UH Med Now
What we know: Hawaiʻi medical school studied the health effects of volcanic pollution in Hawaiʻi Island school children for a decade
Date: May 15th, 2018 in JABSOM News
Pictured: Dr. Elizabeth Tam, UH Chair of Medicine, in her clinic at University Tower on The Queen’s Medical Center campus.
By Tina Shelton, UH JABSOM Communications Director
Even when the volcano appeared dormant during periods prior to 1983, her team reported that “Kīlauea’s SO2 emissions of 50,000–100,000 tons per year was 1000 times greater than the United States Environmental Protection Agency’s (EPA’s) definition of a major pollution source.”
Dr. Tam and her colleagues studied some 2,000 Hawaiʻi Island school children and their families from 2002 through 2011, with data collection continuing through 2015. Engaging the community and collaborating with researchers from Harvard University and the University of Southern California, Tam and her colleagues followed the children’s health status, evaluated their home location and construction, monitored the air quality conditions, and checked the youngsters’ lung function over a decade, to learn what impact volcanic air pollution might be having on their health.
Generally, they found that if the children already had asthma, the vog – volcanic fog which results from a chemical reaction of sulfur dioxide and water vapor – increased their coughing and other symptoms. They did not find an increased onset of asthma in those who did not already have asthma, which occurs in higher than usual rates in Hawaiʻi.
The output of pollution from the volcano was startling. The researchers learned that during the period they monitored Kīlauea’s eruption, the amount of air pollution being produced in a year was equal to one-tenth of the reported pollution produced annually by the entire nation of China.

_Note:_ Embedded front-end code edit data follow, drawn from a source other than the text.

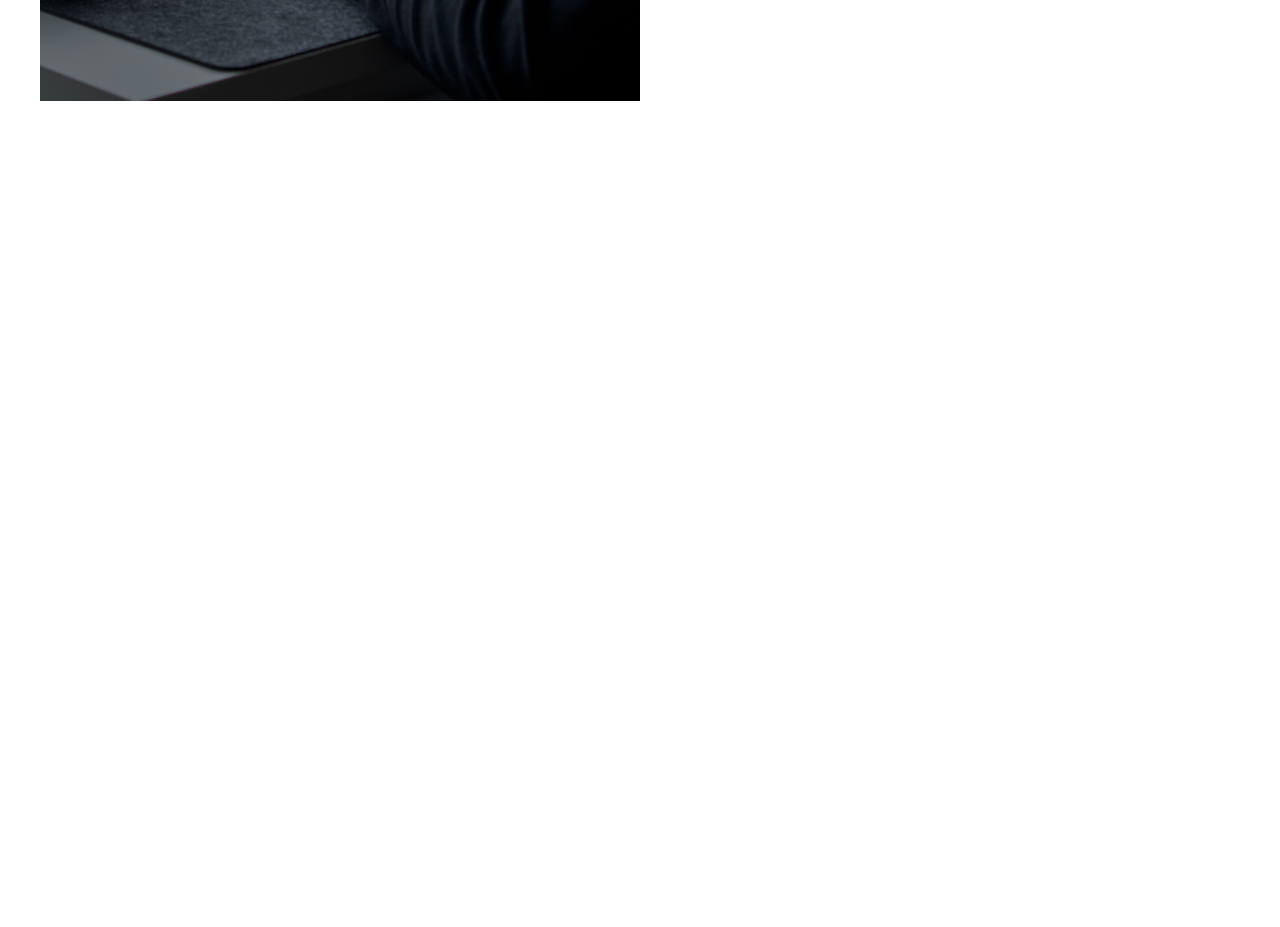
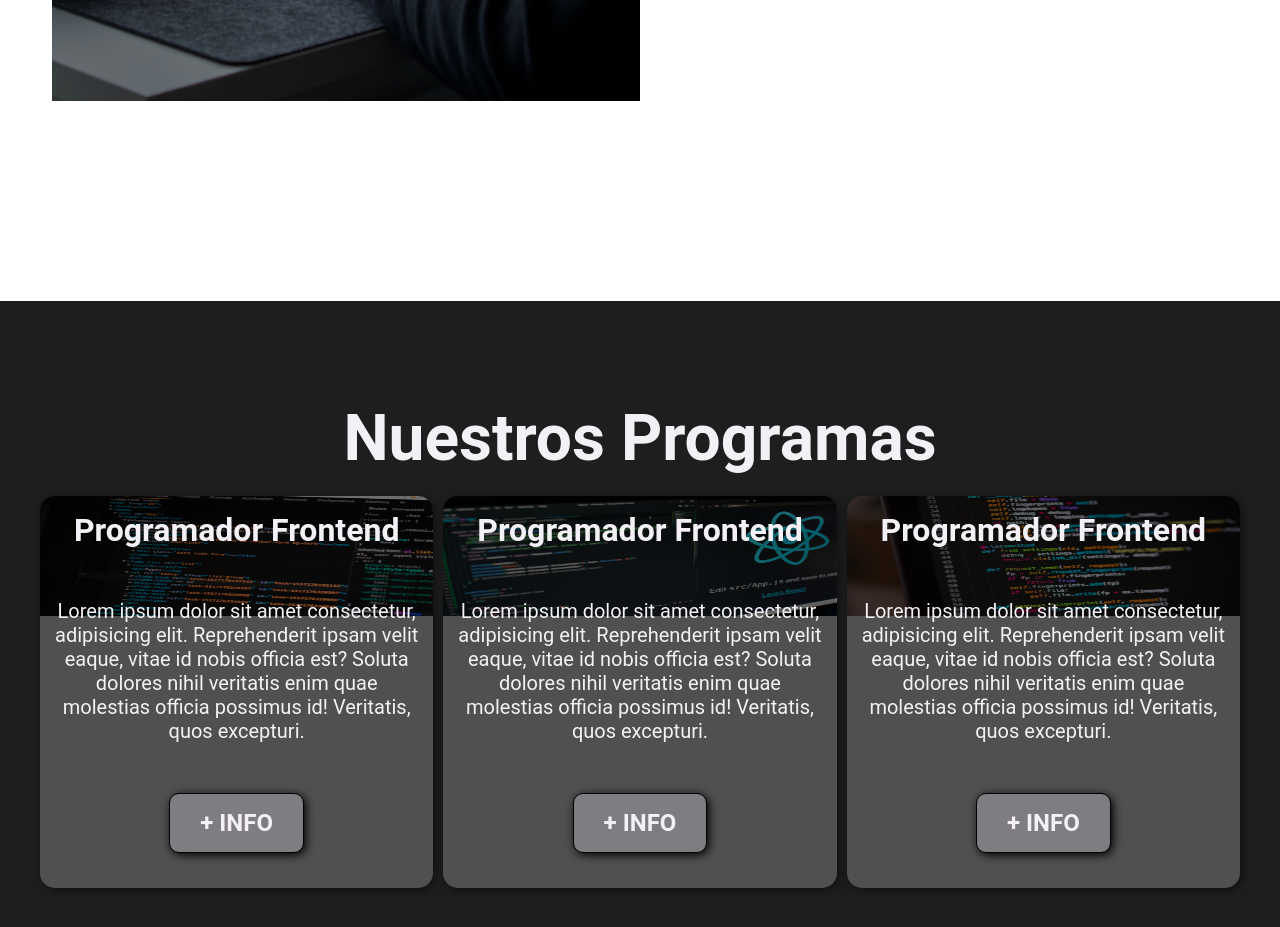
Before and after one commit to bryamjesus/html-programa-ya, a plain HTML site: page index.html in a window 1280 px wide. Shown: the part 1499-2426 px from the top of the page. Before the commit the page ends 1800 px from the top, so only its background shows below. Drawn offline with Linux system fonts and the light colour scheme.

Commit message:
Programas terminados

```diff
--- a/css/style.css
+++ b/css/style.css
@@ -36,7 +36,7 @@ h2 {
 }
 
 h3 {
-  font-size: 3em;
+  font-size: 2em;
 }
 
 /* p {
@@ -84,7 +84,7 @@ a {
   /* max-width: 1400px;
   width: 90%; */
   width: min(95%, 1200px);
-  margin: 0 auto;
+  margin: auto;
 }
 
 /**************************************
@@ -214,7 +214,7 @@ Somos pro ya
 
 .somosproya__container {
   text-align: center;
-  padding: 200px 0;
+  padding: 200px 12px;
 }
 
 .somosproya__titulo {
@@ -255,7 +255,7 @@ Somos pro ya
   }
 
   .somosproya__parrafo {
-      font-size: 1.5em;
+    font-size: 1.5em;
   }
 
   .somosproya__img {
@@ -271,3 +271,94 @@ Somos pro ya
     width: 50%;
   }
 }
+
+/**************************************
+Programas
+***************************************/
+.programas {
+  background-color: rgb(30, 30, 30);
+  color: var(--colorFuente);
+  text-align: center;
+}
+
+.programas__container {
+  padding: 100px 0;
+}
+
+.programas__titulo {
+  font-size: 3.2em;
+}
+
+.carta {
+  background-position: center center;
+  background-size: cover;
+  padding: 50px;
+  margin: 20px 0;
+  border-radius: 15px;
+}
+
+.carta:first-child {
+  background-image: linear-gradient(
+      0deg,
+      rgba(0, 0, 0, 0.5),
+      rgba(0, 0, 0, 0.5)
+    ),
+    url("../img/frontend.jpg");
+}
+
+.carta:nth-child(2) {
+  background-image: linear-gradient(
+      0deg,
+      rgba(0, 0, 0, 0.5),
+      rgba(0, 0, 0, 0.5)
+    ),
+    url("../img/fullstack.jpg");
+}
+
+.carta:last-child {
+  background-image: linear-gradient(
+      0deg,
+      rgba(0, 0, 0, 0.5),
+      rgba(0, 0, 0, 0.5)
+    ),
+    url("../img/python.jpg");
+}
+
+.carta__parrafo {
+  display: none;
+}
+
+@media (min-width: 768px) {
+  .cartas {
+    display: flex;
+    justify-content: center;
+    gap: 10px;
+  }
+
+  .carta__parrafo {
+    font-size: 1.25em;
+    display: block;
+    margin-bottom: 30px;
+  }
+
+  .programas__titulo {
+    font-size: 4em;
+  }
+
+  .carta__titulo {
+    margin-bottom: 50px;
+  }
+
+  .carta {
+    padding: 15px;
+    background-size: 100% 120px;
+    background-repeat: no-repeat;
+    background-position-y: 0;
+    background-color: rgb(80, 80, 80);
+    box-shadow: 2px 2px 10px rgba(0, 0, 0, 0.5);
+  }
+
+  .cartas__button{
+      padding: var(--paddingButtonPhone);
+  }
+}
--- a/index.html
+++ b/index.html
@@ -40,7 +40,9 @@
       <div class="container somosproya__container">
         <div class="somosproya__img"></div>
         <div class="somosproya__texto">
-          <h2 class="somosproya__titulo">Somos <span class="color-acento">ProgramaYa!</span></h2>
+          <h2 class="somosproya__titulo">
+            Somos <span class="color-acento">ProgramaYa!</span>
+          </h2>
           <p class="somosproya__parrafo">
             Lorem ipsum dolor sit amet consectetur adipisicing elit. Aliquid, ea
             nulla, voluptatum molestias sunt repellat beatae odit perferendis
@@ -50,5 +52,43 @@
         </div>
       </div>
     </section>
+
+    <section class="programas" id="nuestros-programas">
+      <div class="container programas__container">
+        <h2 class="programas__titulo">Nuestros Programas</h2>
+        <div class="cartas">
+          <div class="carta">
+            <h3 class="carta__titulo">Programador Frontend</h3>
+            <p class="carta__parrafo">
+              Lorem ipsum dolor sit amet consectetur, adipisicing elit.
+              Reprehenderit ipsam velit eaque, vitae id nobis officia est?
+              Soluta dolores nihil veritatis enim quae molestias officia
+              possimus id! Veritatis, quos excepturi.
+            </p>
+            <a href="#" class="button cartas__button">+ Info</a>
+          </div>
+          <div class="carta">
+            <h3 class="carta__titulo">Programador Frontend</h3>
+            <p class="carta__parrafo">
+              Lorem ipsum dolor sit amet consectetur, adipisicing elit.
+              Reprehenderit ipsam velit eaque, vitae id nobis officia est?
+              Soluta dolores nihil veritatis enim quae molestias officia
+              possimus id! Veritatis, quos excepturi.
+            </p>
+            <a href="#" class="button cartas__button">+ Info</a>
+          </div>
+          <div class="carta">
+            <h3 class="carta__titulo">Programador Frontend</h3>
+            <p class="carta__parrafo">
+              Lorem ipsum dolor sit amet consectetur, adipisicing elit.
+              Reprehenderit ipsam velit eaque, vitae id nobis officia est?
+              Soluta dolores nihil veritatis enim quae molestias officia
+              possimus id! Veritatis, quos excepturi.
+            </p>
+            <a href="#" class="button cartas__button">+ Info</a>
+          </div>
+        </div>
+      </div>
+    </section>
   </body>
 </html>
```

The recent increase in volcanic activity beginning in April 2018 and the resulting unpredictable lava flow from Kīlauea has destroyed homes, and caused the evacuation of entire neighborhoods. To learn more about the health impacts recorded in connection with the eruption at Kīlauea Volcano, UH Med Now conducted a half-hour interview with Dr. Tam about her study. The unedited interview is presented here in the public interest: